# Work task
Which lines of the records below contain the word "screen"? Report each of them in full.

# Records shown
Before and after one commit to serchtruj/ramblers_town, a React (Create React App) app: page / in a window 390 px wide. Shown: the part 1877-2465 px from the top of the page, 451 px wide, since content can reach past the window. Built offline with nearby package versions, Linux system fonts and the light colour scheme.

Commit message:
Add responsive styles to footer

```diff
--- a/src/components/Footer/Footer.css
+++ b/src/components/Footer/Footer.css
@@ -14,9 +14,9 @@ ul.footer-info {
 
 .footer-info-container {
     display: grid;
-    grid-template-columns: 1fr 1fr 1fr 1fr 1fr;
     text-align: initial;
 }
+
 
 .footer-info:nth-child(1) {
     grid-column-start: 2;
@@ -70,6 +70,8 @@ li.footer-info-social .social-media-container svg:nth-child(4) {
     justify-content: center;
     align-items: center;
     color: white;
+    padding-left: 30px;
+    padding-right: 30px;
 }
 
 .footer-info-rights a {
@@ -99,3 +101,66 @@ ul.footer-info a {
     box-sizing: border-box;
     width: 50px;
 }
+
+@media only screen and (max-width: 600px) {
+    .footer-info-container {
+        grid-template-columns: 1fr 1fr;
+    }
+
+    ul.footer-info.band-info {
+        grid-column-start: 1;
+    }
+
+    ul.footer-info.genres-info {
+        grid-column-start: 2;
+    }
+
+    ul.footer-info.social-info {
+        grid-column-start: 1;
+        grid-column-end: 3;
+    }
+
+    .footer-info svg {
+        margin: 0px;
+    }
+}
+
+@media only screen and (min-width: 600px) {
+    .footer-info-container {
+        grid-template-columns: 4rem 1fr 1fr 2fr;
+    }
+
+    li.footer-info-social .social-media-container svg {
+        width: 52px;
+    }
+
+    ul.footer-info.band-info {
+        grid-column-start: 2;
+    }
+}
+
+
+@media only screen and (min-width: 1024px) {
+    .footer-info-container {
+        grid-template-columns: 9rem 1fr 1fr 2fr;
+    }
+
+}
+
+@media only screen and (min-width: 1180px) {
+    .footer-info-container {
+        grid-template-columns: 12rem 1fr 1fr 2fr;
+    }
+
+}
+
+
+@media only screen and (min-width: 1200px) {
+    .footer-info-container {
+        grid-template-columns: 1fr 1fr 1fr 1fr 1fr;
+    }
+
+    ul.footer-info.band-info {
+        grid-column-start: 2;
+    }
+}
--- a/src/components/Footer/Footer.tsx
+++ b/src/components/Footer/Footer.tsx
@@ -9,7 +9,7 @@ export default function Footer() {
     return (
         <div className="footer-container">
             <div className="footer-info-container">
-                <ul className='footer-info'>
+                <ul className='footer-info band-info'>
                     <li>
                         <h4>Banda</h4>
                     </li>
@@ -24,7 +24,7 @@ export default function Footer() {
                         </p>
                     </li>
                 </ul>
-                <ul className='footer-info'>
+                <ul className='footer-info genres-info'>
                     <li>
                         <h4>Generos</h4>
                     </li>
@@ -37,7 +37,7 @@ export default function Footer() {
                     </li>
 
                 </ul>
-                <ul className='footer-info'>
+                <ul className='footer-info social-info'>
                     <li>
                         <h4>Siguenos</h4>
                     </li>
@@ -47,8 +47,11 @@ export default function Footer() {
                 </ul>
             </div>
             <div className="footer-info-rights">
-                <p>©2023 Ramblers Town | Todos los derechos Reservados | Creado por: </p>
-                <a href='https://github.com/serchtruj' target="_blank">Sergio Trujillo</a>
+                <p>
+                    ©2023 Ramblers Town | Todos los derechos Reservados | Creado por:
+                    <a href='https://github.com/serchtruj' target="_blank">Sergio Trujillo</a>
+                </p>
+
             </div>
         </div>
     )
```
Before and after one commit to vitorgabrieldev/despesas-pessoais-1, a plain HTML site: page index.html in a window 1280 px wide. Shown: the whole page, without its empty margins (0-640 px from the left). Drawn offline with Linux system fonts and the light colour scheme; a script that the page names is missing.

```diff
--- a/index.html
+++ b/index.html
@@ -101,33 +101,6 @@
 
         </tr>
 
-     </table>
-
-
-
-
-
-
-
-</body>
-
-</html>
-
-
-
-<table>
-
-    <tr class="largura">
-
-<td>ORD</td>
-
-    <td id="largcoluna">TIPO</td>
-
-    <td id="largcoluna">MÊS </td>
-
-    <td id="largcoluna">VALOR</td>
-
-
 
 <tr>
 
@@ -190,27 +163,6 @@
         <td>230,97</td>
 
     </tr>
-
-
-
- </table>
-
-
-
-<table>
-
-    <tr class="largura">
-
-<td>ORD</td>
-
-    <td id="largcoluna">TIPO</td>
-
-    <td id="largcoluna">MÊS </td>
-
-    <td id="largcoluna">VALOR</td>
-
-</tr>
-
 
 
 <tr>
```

# Final answer
+@media only screen and (max-width: 600px) {
+@media only screen and (min-width: 600px) {
+@media only screen and (min-width: 1024px) {
+@media only screen and (min-width: 1180px) {
+@media only screen and (min-width: 1200px) {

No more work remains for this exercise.